Nothing but the pictures should be left out when the entries below are duplicated.

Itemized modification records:
┏━━

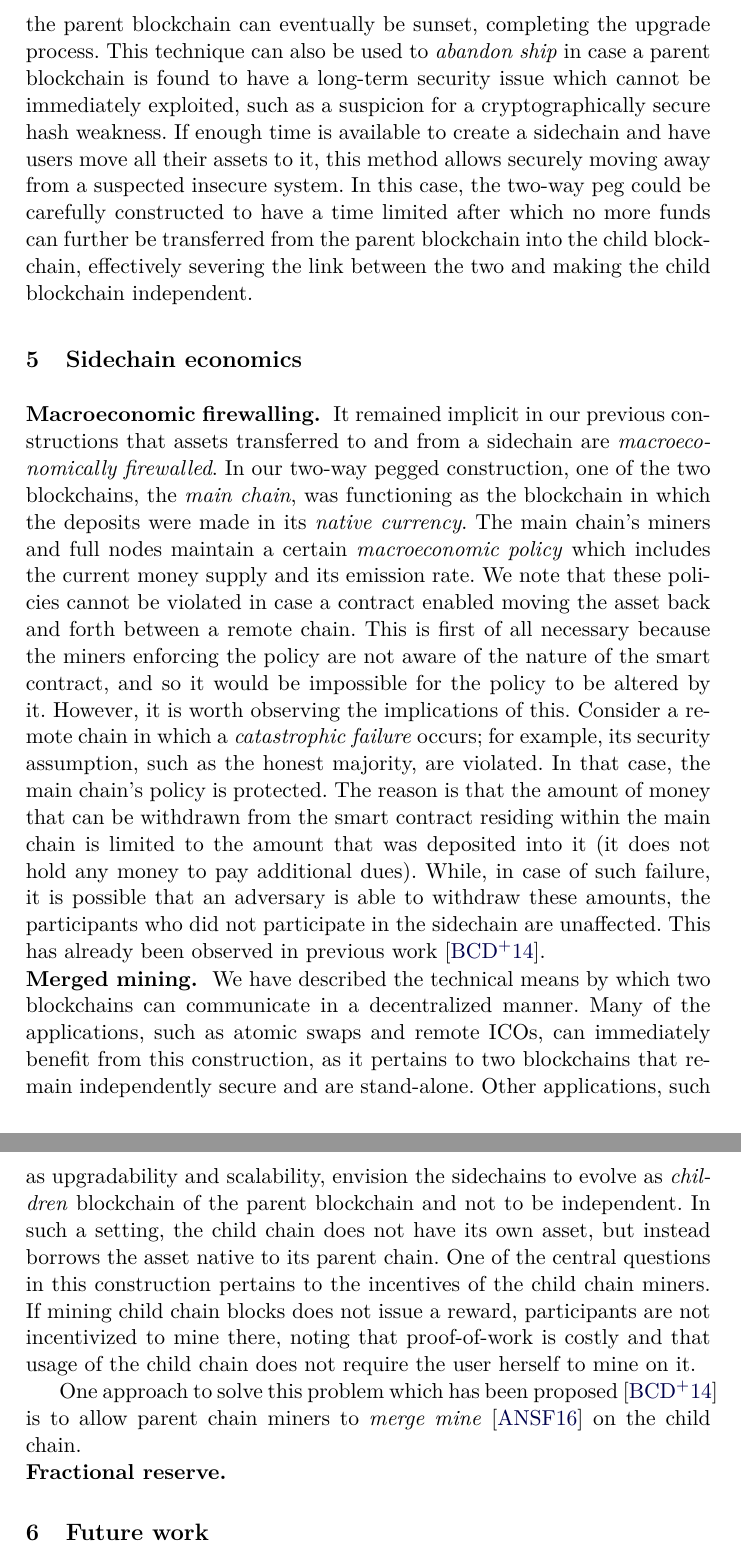
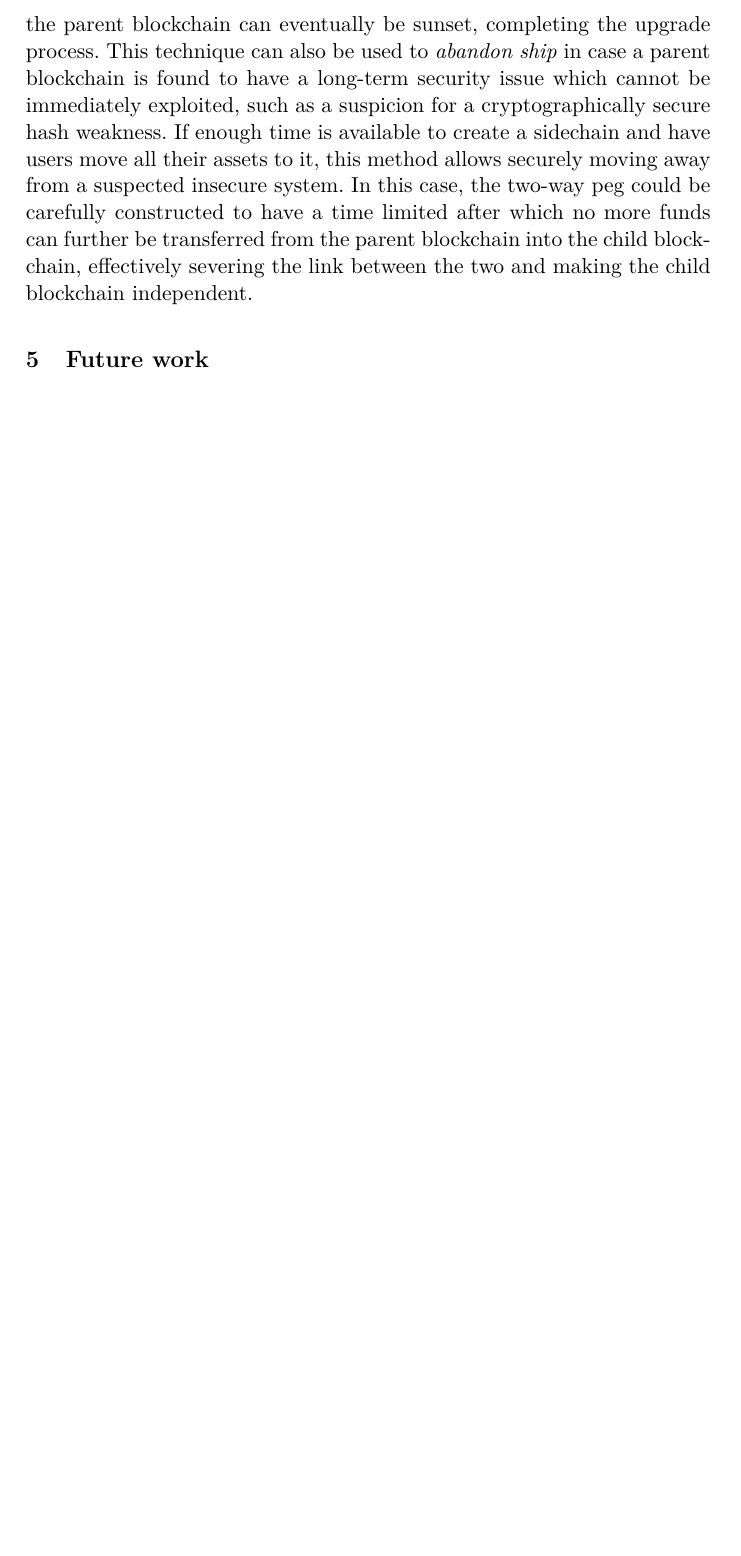
Before and after one commit to dionyziz/sidechains-pow, a LaTeX paper (sidechains-pow.tex, which reads economics.tex): two parts of pages 19 and 20 of 23 before the commit and part of page 19 of 22 after it, the two joined at a grey line, cut so that both start at the same text, the shorter picture padded with empty space. Compiled offline with pdfLaTeX.

Commit message:
Remove economics section

```diff
--- a/economics.tex
+++ b/economics.tex
@@ -1,47 +1,44 @@
-\section{Sidechain economics}
-
-\noindent
-\textbf{Macroeconomic firewalling. }
-It remained implicit in our previous constructions that assets transferred to
-and from a sidechain are \emph{macroeconomically firewalled}. In our two-way
-pegged construction, one of the two blockchains, the \emph{main chain}, was
-functioning as the blockchain in which the deposits were made in its
-\emph{native currency}. The main chain's miners and full nodes maintain a
-certain \emph{macroeconomic policy} which includes the current money supply and
-its emission rate. We note that these policies cannot be violated in case a
-contract enabled moving the asset back and forth between a remote chain. This is
-first of all necessary because the miners enforcing the policy are not aware of
-the nature of the smart contract, and so it would be impossible for the policy
-to be altered by it. However, it is worth observing the implications of this.
-Consider a remote chain in which a \emph{catastrophic failure} occurs; for
-example, its security assumption, such as the honest majority, are violated. In
-that case, the main chain's policy is protected. The reason is that the amount
-of money that can be withdrawn from the smart contract residing within the main
-chain is limited to the amount that was deposited into it (it does not hold any
-money to pay additional dues). While, in case of such failure, it is possible
-that an adversary is able to withdraw these amounts, the participants who did
-not participate in the sidechain are unaffected. This has already been observed
-in previous work~\cite{sidechains}.
-
-\noindent
-\textbf{Merged mining. }
-We have described the technical means by which two blockchains can communicate
-in a decentralized manner. Many of the applications, such as atomic swaps and
-remote ICOs, can immediately benefit from this construction, as it pertains to
-two blockchains that remain independently secure and are stand-alone. Other
-applications, such as upgradability and scalability, envision the sidechains to
-evolve as \emph{children} blockchain of the parent blockchain and not to be
-independent. In such a setting, the child chain does not have its own asset, but
-instead borrows the asset native to its parent chain. One of the central
-questions in this construction pertains to the incentives of the child chain
-miners. If mining child chain blocks does not issue a reward, participants are
-not incentivized to mine there, noting that proof-of-work is costly and that
-usage of the child chain does not require the user herself to mine on it.
-
-One approach to solve this problem which has been proposed~\cite{sidechains} is
-to allow parent chain miners to \emph{merge mine}~\cite{blockstack} on the child
-chain. % TODO
-
-\noindent
-\textbf{Fractional reserve. }
-% \cite{sidechains}
+% \section{Sidechain economics}
+%
+% \noindent
+% \textbf{Macroeconomic firewalling. }
+% It remained implicit in our previous constructions that assets transferred to
+% and from a sidechain are \emph{macroeconomically firewalled}. In our two-way
+% pegged construction, one of the two blockchains, the \emph{main chain}, was
+% functioning as the blockchain in which the deposits were made in its
+% \emph{native currency}. The main chain's miners and full nodes maintain a
+% certain \emph{macroeconomic policy} which includes the current money supply and
+% its emission rate. We note that these policies cannot be violated in case a
+% contract enabled moving the asset back and forth between a remote chain. This is
+% first of all necessary because the miners enforcing the policy are not aware of
+% the nature of the smart contract, and so it would be impossible for the policy
+% to be altered by it. However, it is worth observing the implications of this.
+% Consider a remote chain in which a \emph{catastrophic failure} occurs; for
+% example, its security assumption, such as the honest majority, are violated. In
+% that case, the main chain's policy is protected. The reason is that the amount
+% of money that can be withdrawn from the smart contract residing within the main
+% chain is limited to the amount that was deposited into it (it does not hold any
+% money to pay additional dues). While, in case of such failure, it is possible
+% that an adversary is able to withdraw these amounts, the participants who did
+% not participate in the sidechain are unaffected. This has already been observed
+% in previous work~\cite{sidechains}.
+%
+% \noindent
+% \textbf{Merged mining. }
+% We have described the technical means by which two blockchains can communicate
+% in a decentralized manner. Many of the applications, such as atomic swaps and
+% remote ICOs, can immediately benefit from this construction, as it pertains to
+% two blockchains that remain independently secure and are stand-alone. Other
+% applications, such as upgradability and scalability, envision the sidechains to
+% evolve as \emph{children} blockchain of the parent blockchain and not to be
+% independent. In such a setting, the child chain does not have its own asset, but
+% instead borrows the asset native to its parent chain. One of the central
+% questions in this construction pertains to the incentives of the child chain
+% miners. If mining child chain blocks does not issue a reward, participants are
+% not incentivized to mine there, noting that proof-of-work is costly and that
+% usage of the child chain does not require the user herself to mine on it.
+%
+% One approach to solve this problem which has been proposed~\cite{sidechains} is
+% to allow parent chain miners to \emph{merge mine}~\cite{blockstack} on the child
+% chain. % TODO
+%
--- a/sidechains-pow.tex
+++ b/sidechains-pow.tex
@@ -11,7 +11,7 @@
 \import{./}{construction.tex}
 % \import{./}{security.tex}
 \import{./}{applications.tex}
-\import{./}{economics.tex}
+% \import{./}{economics.tex}
 \import{./}{further_research.tex}
 
 \appendix
```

┗━━

**Your response:**
Before and after one commit to dionyziz/sidechains-pow, a LaTeX paper (sidechains-pow.tex, which reads economics.tex): two parts of pages 19 and 20 of 23 before the commit and part of page 19 of 22 after it, the two joined at a grey line, cut so that both start at the same text, the shorter picture padded with empty space. Compiled offline with pdfLaTeX.

Commit message:
Remove economics section

```diff
--- a/economics.tex
+++ b/economics.tex
@@ -1,47 +1,44 @@
-\section{Sidechain economics}
-
-\noindent
-\textbf{Macroeconomic firewalling. }
-It remained implicit in our previous constructions that assets transferred to
-and from a sidechain are \emph{macroeconomically firewalled}. In our two-way
-pegged construction, one of the two blockchains, the \emph{main chain}, was
-functioning as the blockchain in which the deposits were made in its
-\emph{native currency}. The main chain's miners and full nodes maintain a
-certain \emph{macroeconomic policy} which includes the current money supply and
-its emission rate. We note that these policies cannot be violated in case a
-contract enabled moving the asset back and forth between a remote chain. This is
-first of all necessary because the miners enforcing the policy are not aware of
-the nature of the smart contract, and so it would be impossible for the policy
-to be altered by it. However, it is worth observing the implications of this.
-Consider a remote chain in which a \emph{catastrophic failure} occurs; for
-example, its security assumption, such as the honest majority, are violated. In
-that case, the main chain's policy is protected. The reason is that the amount
-of money that can be withdrawn from the smart contract residing within the main
-chain is limited to the amount that was deposited into it (it does not hold any
-money to pay additional dues). While, in case of such failure, it is possible
-that an adversary is able to withdraw these amounts, the participants who did
-not participate in the sidechain are unaffected. This has already been observed
-in previous work~\cite{sidechains}.
-
-\noindent
-\textbf{Merged mining. }
-We have described the technical means by which two blockchains can communicate
-in a decentralized manner. Many of the applications, such as atomic swaps and
-remote ICOs, can immediately benefit from this construction, as it pertains to
-two blockchains that remain independently secure and are stand-alone. Other
-applications, such as upgradability and scalability, envision the sidechains to
-evolve as \emph{children} blockchain of the parent blockchain and not to be
-independent. In such a setting, the child chain does not have its own asset, but
-instead borrows the asset native to its parent chain. One of the central
-questions in this construction pertains to the incentives of the child chain
-miners. If mining child chain blocks does not issue a reward, participants are
-not incentivized to mine there, noting that proof-of-work is costly and that
-usage of the child chain does not require the user herself to mine on it.
-
-One approach to solve this problem which has been proposed~\cite{sidechains} is
-to allow parent chain miners to \emph{merge mine}~\cite{blockstack} on the child
-chain. % TODO
-
-\noindent
-\textbf{Fractional reserve. }
-% \cite{sidechains}
+% \section{Sidechain economics}
+%
+% \noindent
+% \textbf{Macroeconomic firewalling. }
+% It remained implicit in our previous constructions that assets transferred to
+% and from a sidechain are \emph{macroeconomically firewalled}. In our two-way
+% pegged construction, one of the two blockchains, the \emph{main chain}, was
+% functioning as the blockchain in which the deposits were made in its
+% \emph{native currency}. The main chain's miners and full nodes maintain a
+% certain \emph{macroeconomic policy} which includes the current money supply and
+% its emission rate. We note that these policies cannot be violated in case a
+% contract enabled moving the asset back and forth between a remote chain. This is
+% first of all necessary because the miners enforcing the policy are not aware of
+% the nature of the smart contract, and so it would be impossible for the policy
+% to be altered by it. However, it is worth observing the implications of this.
+% Consider a remote chain in which a \emph{catastrophic failure} occurs; for
+% example, its security assumption, such as the honest majority, are violated. In
+% that case, the main chain's policy is protected. The reason is that the amount
+% of money that can be withdrawn from the smart contract residing within the main
+% chain is limited to the amount that was deposited into it (it does not hold any
+% money to pay additional dues). While, in case of such failure, it is possible
+% that an adversary is able to withdraw these amounts, the participants who did
+% not participate in the sidechain are unaffected. This has already been observed
+% in previous work~\cite{sidechains}.
+%
+% \noindent
+% \textbf{Merged mining. }
+% We have described the technical means by which two blockchains can communicate
+% in a decentralized manner. Many of the applications, such as atomic swaps and
+% remote ICOs, can immediately benefit from this construction, as it pertains to
+% two blockchains that remain independently secure and are stand-alone. Other
+% applications, such as upgradability and scalability, envision the sidechains to
+% evolve as \emph{children} blockchain of the parent blockchain and not to be
+% independent. In such a setting, the child chain does not have its own asset, but
+% instead borrows the asset native to its parent chain. One of the central
+% questions in this construction pertains to the incentives of the child chain
+% miners. If mining child chain blocks does not issue a reward, participants are
+% not incentivized to mine there, noting that proof-of-work is costly and that
+% usage of the child chain does not require the user herself to mine on it.
+%
+% One approach to solve this problem which has been proposed~\cite{sidechains} is
+% to allow parent chain miners to \emph{merge mine}~\cite{blockstack} on the child
+% chain. % TODO
+%
--- a/sidechains-pow.tex
+++ b/sidechains-pow.tex
@@ -11,7 +11,7 @@
 \import{./}{construction.tex}
 % \import{./}{security.tex}
 \import{./}{applications.tex}
-\import{./}{economics.tex}
+% \import{./}{economics.tex}
 \import{./}{further_research.tex}
 
 \appendix
```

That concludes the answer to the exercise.